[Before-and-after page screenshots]
* * * *

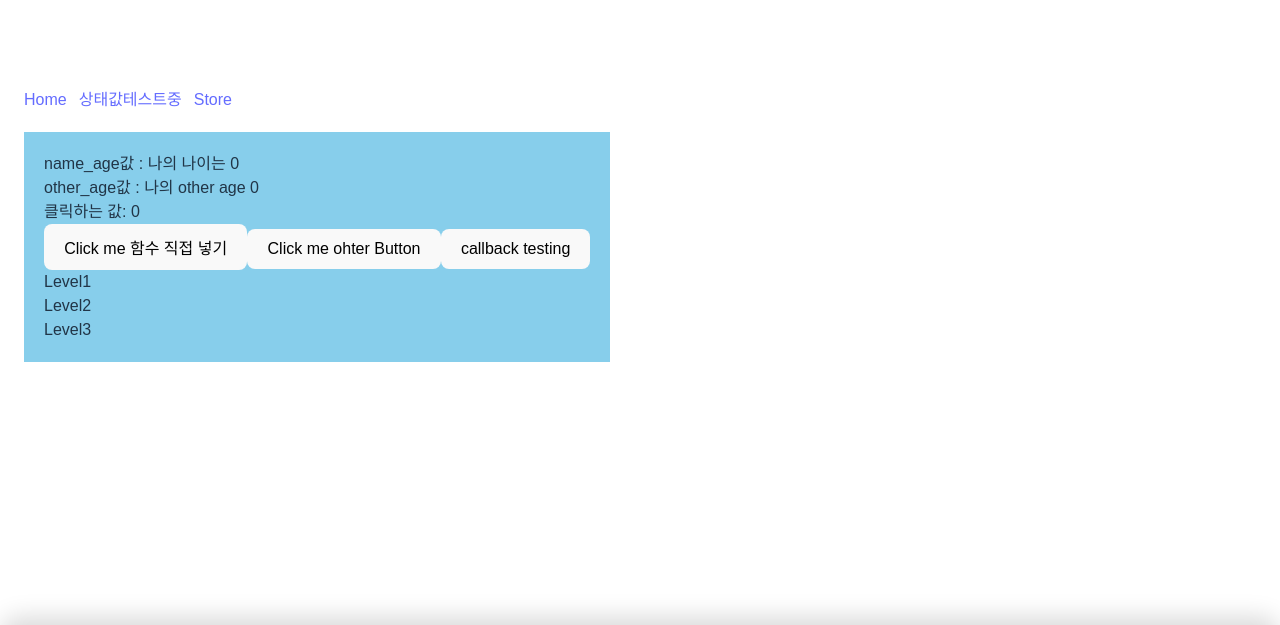
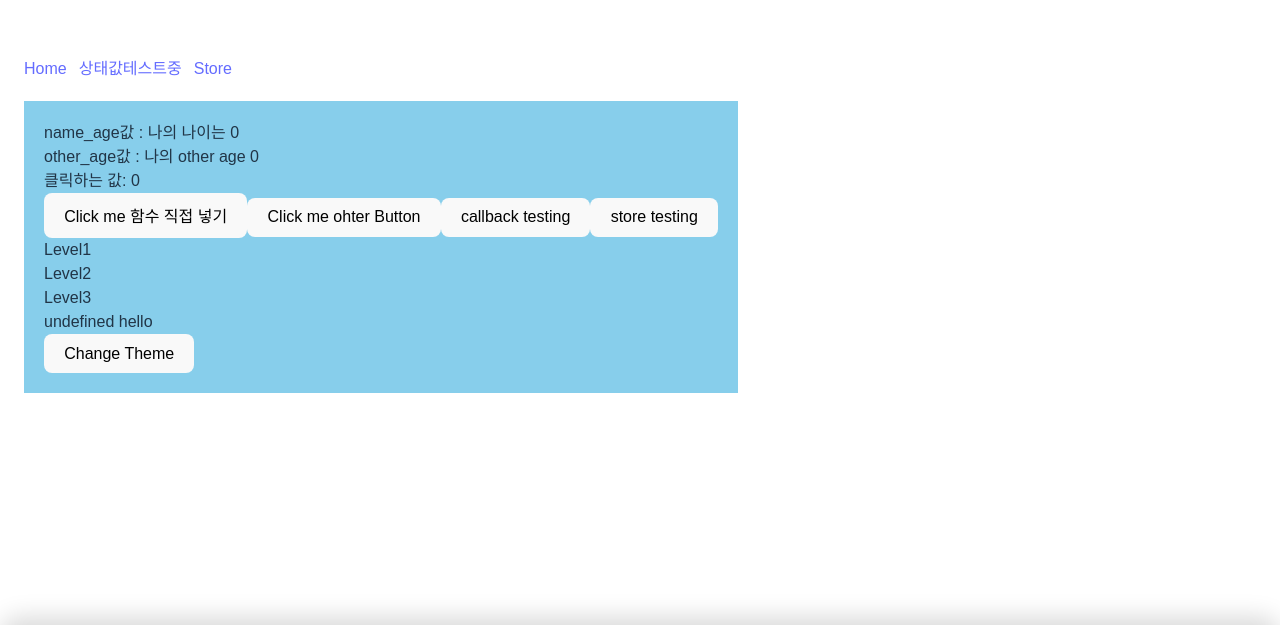
Before and after one commit to raypark1981/vite_react, a React (Vite) app: page /hooks in a window 1280 px wide. Shown: the part 175-800 px from the top of the page. Built offline with nearby package versions, Linux system fonts and the light colour scheme.

Commit message:
memo 추가 테스트 해봄

```diff
--- a/src/components/CommonPopup.tsx
+++ b/src/components/CommonPopup.tsx
@@ -51,7 +51,7 @@ const CommonPopup: React.FC<CommonPopupProps> = () => {
 
                     {content}
 
-                <CommonPopupContext ></CommonPopupContext>
+                    <CommonPopupContext ></CommonPopupContext>
                 </div>
 
 
--- a/src/components/Level2.tsx
+++ b/src/components/Level2.tsx
@@ -1,3 +1,4 @@
+import React from 'react'
 import Level3 from '@/components/Level3'
 type Level2Props = {
 
@@ -13,4 +14,4 @@ const Level2 = ({ }: Level2Props) => {
     )
 }
 
-export default Level2
+export default React.memo(Level2)
--- a/src/components/Level3.tsx
+++ b/src/components/Level3.tsx
@@ -1,13 +1,25 @@
+import React, { useContext } from 'react'
+import { useStore } from '@/store/StoreHandler'
+import { AppContext } from '@/context/AppContext'
+
 type Level3Props = {
     name?: string
 }
 
 const Level3 = ({ name }: Level3Props) => {
+
+    const { themeColor, changeThemeColor } = useContext(AppContext);
+    const { count, text } = useStore();
+
     console.log('level3 rendered')
     return (<div>
         <div>Level3</div>
-        {name}
+        {name + ' ' + text}
+
+        <div>
+            <button onClick={() => changeThemeColor('light')}>Change Theme</button>
+        </div>
     </div>)
 }
 
-export default Level3;
+export default React.memo(Level3);
--- a/src/pages/HooksPage.tsx
+++ b/src/pages/HooksPage.tsx
@@ -1,6 +1,7 @@
 import React, { useMemo, useState, useCallback, useContext} from 'react'
 import Level1 from '@/components/Level1'
 import { AppContext } from '@/context/AppContext'
+import { useStore } from '@/store/StoreHandler'
 
 // 함수 선언언 export default function 함수명
 // export default function HooksPage(): React.JSX.Element {
@@ -18,6 +19,7 @@ type HooksProps = {
 
 const HooksPage = ({ name, age }: HooksProps): React.JSX.Element => {
     const appContext = useContext(AppContext);
+    const { text, changeText} = useStore();
 
     if (!appContext)
         return (<div>app context 없음</div>)
@@ -59,8 +61,9 @@ const HooksPage = ({ name, age }: HooksProps): React.JSX.Element => {
             <button onClick={() => { setCount((prev) => prev + 1) }}>Click me 함수 직접 넣기 </button>
             <button onClick={() => setOtherCount(prev => prev + 1)}>Click me ohter Button</button>
             <button onClick={() => callBackTest()} > callback testing</button>
+            <button onClick={() => changeText('Hello, Zustand!')} > store testing</button>
             {/* <button onClick={}>Click me 함수 안에 함수 넣기</button> */}
-            <Level1></Level1>
+            <Level1 name={themeColor}></Level1>
         </div>)
 }
 
--- a/src/pages/StorePage.tsx
+++ b/src/pages/StorePage.tsx
@@ -32,9 +32,12 @@ const StorePage: React.FC = () => {
 
     // console.log('rendered StorPage count, text ',count, text)
 
+
+    // 쓸일이 있을 지 모르지만, 일단 적어 둠
     const temp = useStore(useShallow((state) => ([state.count, state.text])))
+    const [count, text] = useStore(useShallow((state) => ([state.count, state.text])))
 
-    console.log(temp)
+    console.log(count, text )
     return (<div>
         <h1>store page</h1>
         <button></button>
```
Also changed, not shown: src/components/Level1.tsx (line endings or trailing spaces), src/context/AppContext.tsx (line endings or trailing spaces).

* * * *

YOUR GOAL:
Note each line above that holds "rendered", then copy all of them.

RESULT FOR THIS TASK:
     console.log('level3 rendered')
     // console.log('rendered StorPage count, text ',count, text)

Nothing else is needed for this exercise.